I love getting messages from readers, even ones that aren’t entirely complimentary. And a recent Executive Briefings newsletter I wrote brought out a few good responses from some members of our audience.!@!
In the piece “Who Owns the Social Network?” I talked with Small World Labs CEO Michael Wilson about how social networking was rather new, both as a technology and a learning technique. No surprise there, but the article went on to point out that it’s novelty has caused some uncertainty as to what function in the enterprise should have responsibility for it.
Mark Sylvester, CEO of introNetworks, agreed and offered the following insight:
“It is a real challenge for our customers as well. I have found that if IT gets involved it will add 6-9 months to the process, which frustrates the learning team that is wanting to implement a solution. We have built systems that allow customers to deploy pilots so that they can get off the ground without HR or IT actually. Then, once successful, can bring the other departments into the process. Each situation is unique and we found that offering alternatives greatly eased the implementation phase.”
Reader Kristen Fife said she found the article “interesting,” but chided me for the fact that I didn’t “identify ‘the social network’ as being an internal network as vs. external content until almost halfway through.” Also, contra Mr. Sylvester, she said, “I think IT should own the network and work with various departments to make sure that the tool has the functionality to meet the needs of various departments as needed.”
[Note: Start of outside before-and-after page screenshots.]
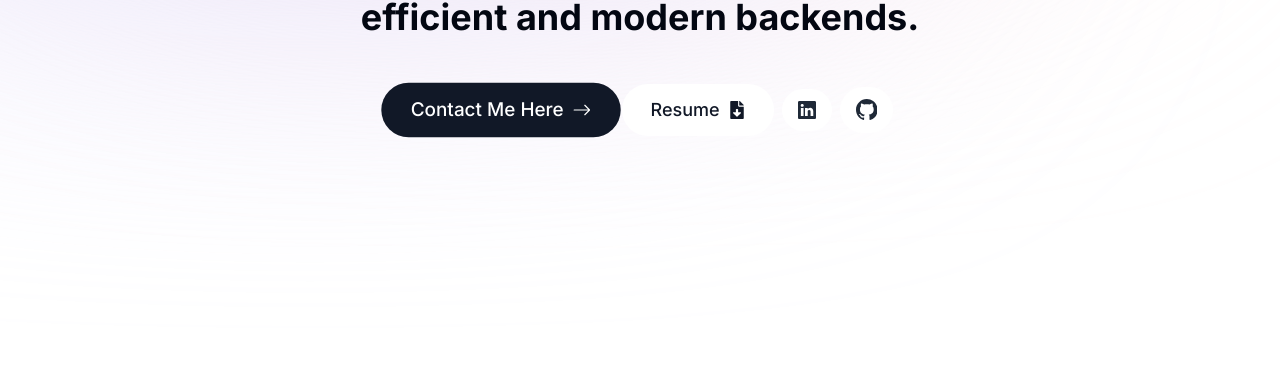
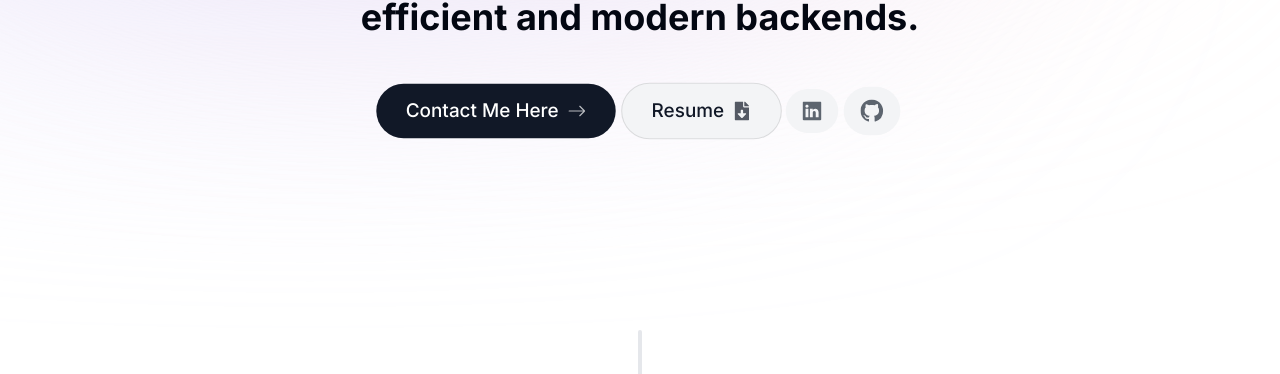
Before and after one commit to Ayush-Vish/Ayush-Dev, a Next.js app: page / in a window 1280 px wide. Shown: the part 578-952 px from the top of the page. Built offline with nearby package versions, Linux system fonts and the light colour scheme.

Commit message:
Added section divider

```diff
--- a/app/page.tsx
+++ b/app/page.tsx
@@ -1,9 +1,13 @@
+import About from "@/components/About";
 import Intro from "@/components/Intro";
+import SectionDivider from "@/components/Sectiondivider";
 
 export default function Home() {
   return (
     <main className="flex flex-col items-center px-4 " >
         <Intro/>
+        <SectionDivider/>
+        <About/>
     </main>
   )
 }
--- /dev/null
+++ b/components/About.tsx
@@ -0,0 +1,11 @@
+function About ( ) {
+
+
+    return (
+        <section>
+
+        </section>
+    )
+}
+
+export default About;
--- a/components/Intro.tsx
+++ b/components/Intro.tsx
@@ -5,7 +5,6 @@ import img from "@/lib/img.jpeg";
 import Link from "next/link";
 import { FaFileDownload } from "react-icons/fa";
 
-// import resume  from "@/lib/ayush_vishwakarma_resume.pdf";
 
 import {BsArrowRight, BsGithub, BsLinkedin} from "react-icons/bs";
 function Intro ( ) {
@@ -31,7 +30,7 @@ function Intro ( ) {
                 </div>
 
             </div>
-            <motion.p
+            <motion.h1
             initial={{opacity:0 , y:200}}
             animate={{opacity:1 , y:0}}
             className="mb-10 mt-4 px-4 text-2xl font-medium !leading-[1.5] sm:text-4xl ">
@@ -60,25 +59,25 @@ function Intro ( ) {
                     </span>
 
 
-            </motion.p>
+            </motion.h1>
 
             <motion.div
             initial={{  opacity:0 , y:100}}
             animate={{  opacity:1 , y:0}}
             transition={{delay:0.4}}
             className="flex flex-col sm:flex-row items-center justify-center gap-2 px-4 text-lg font-medium  ">
-                <Link href="#contact" className="bg-gray-900 text-white  px-7 py-3 flex items-center gap-2 rounded-full
+                <Link href="#contact" className=" cursor-pointer  group bg-gray-900 text-white  px-7 py-3 mr-2 flex items-center gap-2 rounded-full
                                                     outline-none focus:scale-110 hover:scale-110 hover:bg-gray-950  scale-105 transition " >
-                    Contact Me Here <BsArrowRight/>
+                    Contact Me Here <  BsArrowRight className="opacity-70 group-hover:translate-x-2 transition "  />
                 </Link>
-                <a href="" className="bg-white text-gray-900  px-7 py-3 flex items-center gap-2 rounded-full " download={true} >
-                    Resume  <FaFileDownload/>
+                <a className="cursor-pointer group bg-gray-100  text-gray-900  px-7 py-3 flex items-center gap-2 rounded-full outline-none focus:scale-110 hover:scale-110 hover:bg-gray-200 scale-105 transition border border-black/10 "  href="/r.pdf" download >
+                    Resume  <FaFileDownload className="  opacity-70 group-hover:translate-y-1 transition "   />
                 </a>
-                <a href="" className="bg-white text-gray-800  px-4 py-3 flex items-center gap-2 rounded-full ">
-                    <BsLinkedin/>
+                <a href="https://www.linkedin.com/in/ayush-vishwakarma1/" target="_blank" className="cursor-pointer  group bg-gray-100 text-gray-800  px-4 py-3 flex items-center gap-2 rounded-full outline-none focus:scale-110 hover:scale-110 hover:bg-gray-200  scale-105 transition border-black/10  ">
+                    <BsLinkedin className="opacity-70 group-hover:translate-x-2 transition "  />
                 </a>
-                <a href="" className=" text-[1.35rem] bg-white text-gray-800  px-4 py-3 flex items-center gap-2 rounded-full ">
-                    <BsGithub/>
+                <a href="https://github.com/Ayush-Vish/" target="_blank" className="cursor-pointer  group text-[1.35rem] bg-gray-100 text-gray-800  px-4 py-3 flex items-center gap-2 rounded-full outline-none focus:scale-110 hover:scale-110 hover:bg-gray-200  scale-105 transition  border-black/10 ">
+                    <BsGithub className="opacity-70 group-hover:-translate-x-2 transition "  />
                 </a>
             </motion.div>
         </section>
--- /dev/null
+++ b/components/Sectiondivider.tsx
@@ -0,0 +1,22 @@
+
+"use client";
+
+import { motion } from "framer-motion";
+
+function SectionDivider (  )  {
+
+    return (
+        <motion.div
+        initial={{opacity:0 , y:100}}
+        animate={{opacity:1 ,y:0} }
+        transition={{delay:0.5}}
+        className="bg-gray-200 my-20  h-16 w-1 rounded-full hidden sm:block ">
+
+        </motion.div>
+    )
+
+
+
+}
+
+export default SectionDivider;
```
Also changed, not shown: 1 other file (tests, documents, lock files or other folders).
Finally, I got a message from Gail Taylor, a Ph.D. candidate at the University of Illinois Urbana-Champaign. She wrote that I didn’t distinguish enough between social networking (the act of socializing virtually on a network, which often takes place between individuals with common interests) and social networks (the actual platform on which this usually occurs).
Taylor also explained that, “Power relationships that are present among members internal to and others external to an organization are what determine exchanges and rates of social capital that exist at the individual, group, organization, and transorganization levels of operation. Social capital has two orientations in these settings — economic and social relations. The economic orientation is dominant, and also what was being promoted in the article via comments that were made about IT and HR staff members interspersed throughout the article.”
What do you think? Let me know by sending me an e-mail or responding in the Comments section below or on our Discussion Board.